By June 27, 2016Commentary

PriceWaterhouseCooper’s Health Research Institute publishes an annual report on the medical trend employment-based health plans are expecting in the next calendar year.   (PWC Report)  For 2017, the medical trend is expected to run 6.5% over 2016’s costs, before changes to benefit designs, and 5.5% after such changes.  In case you were wondering, the changes largely involve cost-shifting to employees, so their trend likely is 6.5%.  The federal government has tracked private health insurance trend for 56 years and during that time their have been fairly clear cycles in spending growth.  Since around 1990, those cycles have had lower peaks, but overall inflation and GDP growth have also been more muted.  PWC’s decomposition of spending trends into utilization and price ones, reveals that all the spending growth in the last nine years has been due to price increases–utilization has been flat over the period.  Over the last ten years, the share of total spending from the physician category has declined slightly while that from hospital outpatient and drugs has climbed.

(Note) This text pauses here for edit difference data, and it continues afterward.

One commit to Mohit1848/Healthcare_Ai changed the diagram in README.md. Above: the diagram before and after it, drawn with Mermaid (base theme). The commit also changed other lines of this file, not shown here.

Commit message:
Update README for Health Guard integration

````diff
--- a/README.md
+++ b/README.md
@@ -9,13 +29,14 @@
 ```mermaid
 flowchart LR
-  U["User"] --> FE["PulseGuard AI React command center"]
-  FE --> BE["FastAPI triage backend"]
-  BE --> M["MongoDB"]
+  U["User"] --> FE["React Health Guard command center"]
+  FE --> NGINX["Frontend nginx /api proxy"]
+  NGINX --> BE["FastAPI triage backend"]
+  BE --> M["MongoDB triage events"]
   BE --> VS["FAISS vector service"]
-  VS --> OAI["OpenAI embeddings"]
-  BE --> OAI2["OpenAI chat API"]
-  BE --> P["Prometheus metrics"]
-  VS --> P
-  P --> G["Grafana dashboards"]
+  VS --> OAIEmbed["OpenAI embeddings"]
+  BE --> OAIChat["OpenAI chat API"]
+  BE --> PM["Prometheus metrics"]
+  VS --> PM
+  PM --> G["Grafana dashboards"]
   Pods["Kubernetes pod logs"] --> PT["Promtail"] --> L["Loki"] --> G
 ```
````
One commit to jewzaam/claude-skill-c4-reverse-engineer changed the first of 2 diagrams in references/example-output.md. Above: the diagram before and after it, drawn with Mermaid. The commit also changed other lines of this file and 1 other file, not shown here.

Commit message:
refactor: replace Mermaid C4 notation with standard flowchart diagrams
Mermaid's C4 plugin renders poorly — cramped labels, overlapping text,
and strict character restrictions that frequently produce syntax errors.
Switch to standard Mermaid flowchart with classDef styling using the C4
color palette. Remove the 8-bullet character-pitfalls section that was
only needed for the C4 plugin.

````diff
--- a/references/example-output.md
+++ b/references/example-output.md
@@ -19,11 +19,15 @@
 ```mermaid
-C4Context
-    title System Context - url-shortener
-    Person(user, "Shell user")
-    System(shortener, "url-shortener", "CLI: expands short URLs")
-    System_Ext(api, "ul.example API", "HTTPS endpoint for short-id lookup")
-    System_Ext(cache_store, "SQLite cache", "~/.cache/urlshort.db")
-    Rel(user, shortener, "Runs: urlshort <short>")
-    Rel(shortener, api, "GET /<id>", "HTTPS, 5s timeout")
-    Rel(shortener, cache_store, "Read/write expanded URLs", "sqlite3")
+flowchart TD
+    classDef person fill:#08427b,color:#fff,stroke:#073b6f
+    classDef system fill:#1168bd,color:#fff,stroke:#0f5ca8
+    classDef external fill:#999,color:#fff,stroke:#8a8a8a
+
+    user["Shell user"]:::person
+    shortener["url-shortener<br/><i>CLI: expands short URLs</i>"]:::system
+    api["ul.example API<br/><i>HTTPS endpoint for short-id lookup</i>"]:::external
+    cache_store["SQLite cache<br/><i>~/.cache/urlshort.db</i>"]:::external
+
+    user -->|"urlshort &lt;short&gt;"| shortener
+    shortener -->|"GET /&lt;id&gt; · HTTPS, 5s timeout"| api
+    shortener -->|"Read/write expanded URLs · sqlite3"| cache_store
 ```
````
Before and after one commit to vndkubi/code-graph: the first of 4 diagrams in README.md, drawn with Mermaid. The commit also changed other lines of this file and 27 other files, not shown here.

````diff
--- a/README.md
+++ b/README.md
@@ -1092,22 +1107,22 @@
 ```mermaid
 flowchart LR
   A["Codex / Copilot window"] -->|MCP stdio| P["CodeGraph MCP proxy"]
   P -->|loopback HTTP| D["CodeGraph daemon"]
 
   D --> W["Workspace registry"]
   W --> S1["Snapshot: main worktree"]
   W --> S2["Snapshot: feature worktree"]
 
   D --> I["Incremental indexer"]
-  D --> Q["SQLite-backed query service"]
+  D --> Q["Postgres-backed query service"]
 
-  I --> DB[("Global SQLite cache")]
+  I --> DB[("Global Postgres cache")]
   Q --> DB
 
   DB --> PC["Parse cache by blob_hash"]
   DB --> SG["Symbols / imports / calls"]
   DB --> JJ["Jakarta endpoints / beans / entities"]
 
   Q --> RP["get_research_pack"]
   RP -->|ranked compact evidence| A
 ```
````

Usage of convenience sites has risen, including retail clinics and urgent care centers.  PWC somehow turns this into a cost driver, even though these sites of care are often cheaper than other sites and overall utilization is flat.  Use of convenience care may mean patients who would otherwise skip appropriate care, get it, which could save money in the long run.  PWC also believes that increased access to and use of behavioral health care is driving spending upward.  But better mental health also tends to mean better physical health, so that also could be a long-run positive.  Factors that may be decreasing trend, according to PWC, include use of “high-performance” networks.  According to PWC, over 40% of employers are considering the use of these networks.  A second governor on cost rises is more aggressive actions by PBMs to control drug spending, primarily by various utilization controls.  As with all other recent evidence, this report suggests that in fact health spending is going to eat up more and more of consumers and employers budgets.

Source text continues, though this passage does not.